(TASK GOAL)
Every line below should be copied exactly; drop the pictures.

Excerpts from a dataset:
········
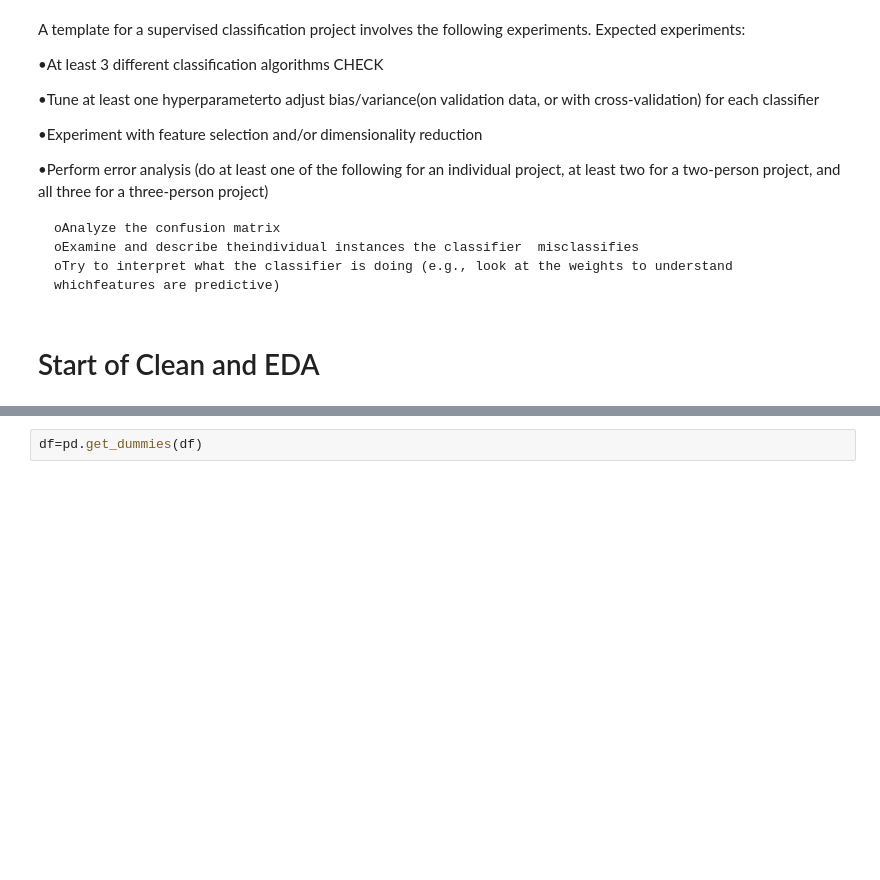
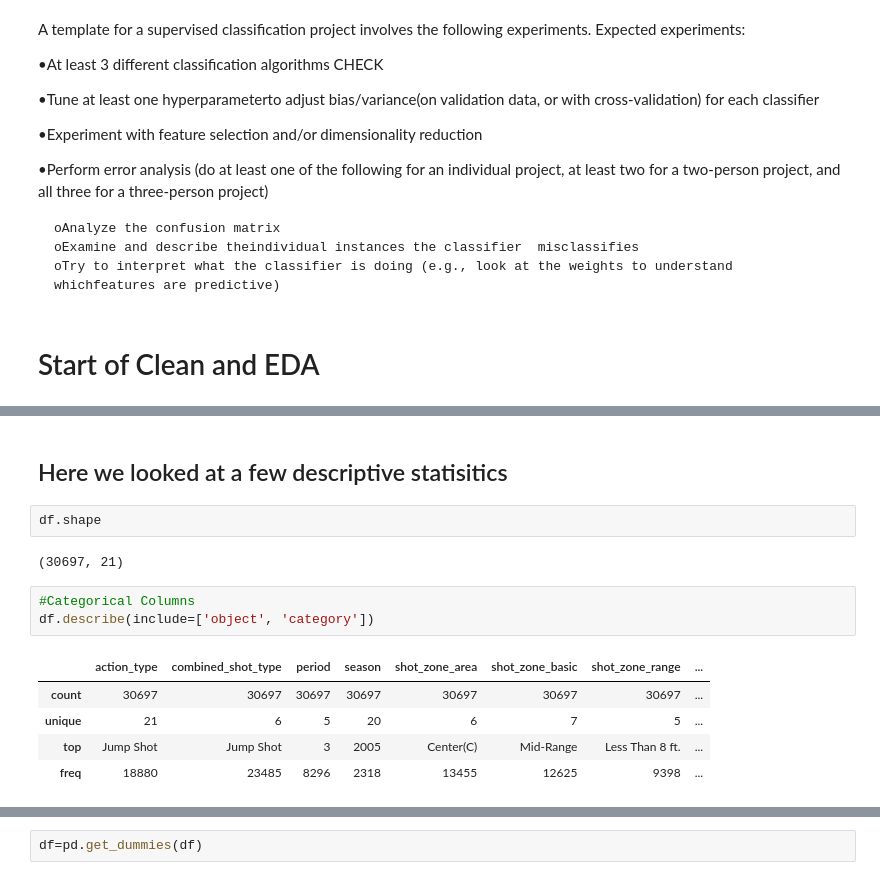
Before and after one commit to lubo4991/INFO-4604-Machine-Learning-Group-Project, a Jupyter notebook: ML Notebook.ipynb, the cells around one changed output, grey strips where cells are left out. Cells and saved outputs as stored; diff of their text form; blank space fills up the shorter version.

```diff
--- a/ML Notebook.ipynb
+++ b/ML Notebook.ipynb
@@ -47,0 +169,15 @@ Expected experiments:
+# %% [markdown]
+## Here we looked at a few descriptive statisitics
+# %%
+df.shape
+# %% [output]
+(30697, 21)
+# %%
+#Categorical Columns
+df.describe(include=['object', 'category'])
+# %% [output]
+|  | action_type | combined_shot_type | period | season | shot_zone_area | shot_zone_basic | shot_zone_range | ... |
+| count | 30697 | 30697 | 30697 | 30697 | 30697 | 30697 | 30697 | ... |
+| unique | 21 | 6 | 5 | 20 | 6 | 7 | 5 | ... |
+| top | Jump Shot | Jump Shot | 3 | 2005 | Center(C) | Mid-Range | Less Than 8 ft. | ... |
+| freq | 18880 | 23485 | 8296 | 2318 | 13455 | 12625 | 9398 | ... |
```
Also changed, not shown: parts of 32 cells of this notebook.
········
(EXERCISE OUTPUT)
Before and after one commit to lubo4991/INFO-4604-Machine-Learning-Group-Project, a Jupyter notebook: ML Notebook.ipynb, the cells around one changed output, grey strips where cells are left out. Cells and saved outputs as stored; diff of their text form; blank space fills up the shorter version.

```diff
--- a/ML Notebook.ipynb
+++ b/ML Notebook.ipynb
@@ -47,0 +169,15 @@ Expected experiments:
+# %% [markdown]
+## Here we looked at a few descriptive statisitics
+# %%
+df.shape
+# %% [output]
+(30697, 21)
+# %%
+#Categorical Columns
+df.describe(include=['object', 'category'])
+# %% [output]
+|  | action_type | combined_shot_type | period | season | shot_zone_area | shot_zone_basic | shot_zone_range | ... |
+| count | 30697 | 30697 | 30697 | 30697 | 30697 | 30697 | 30697 | ... |
+| unique | 21 | 6 | 5 | 20 | 6 | 7 | 5 | ... |
+| top | Jump Shot | Jump Shot | 3 | 2005 | Center(C) | Mid-Range | Less Than 8 ft. | ... |
+| freq | 18880 | 23485 | 8296 | 2318 | 13455 | 12625 | 9398 | ... |
```
Also changed, not shown: parts of 32 cells of this notebook.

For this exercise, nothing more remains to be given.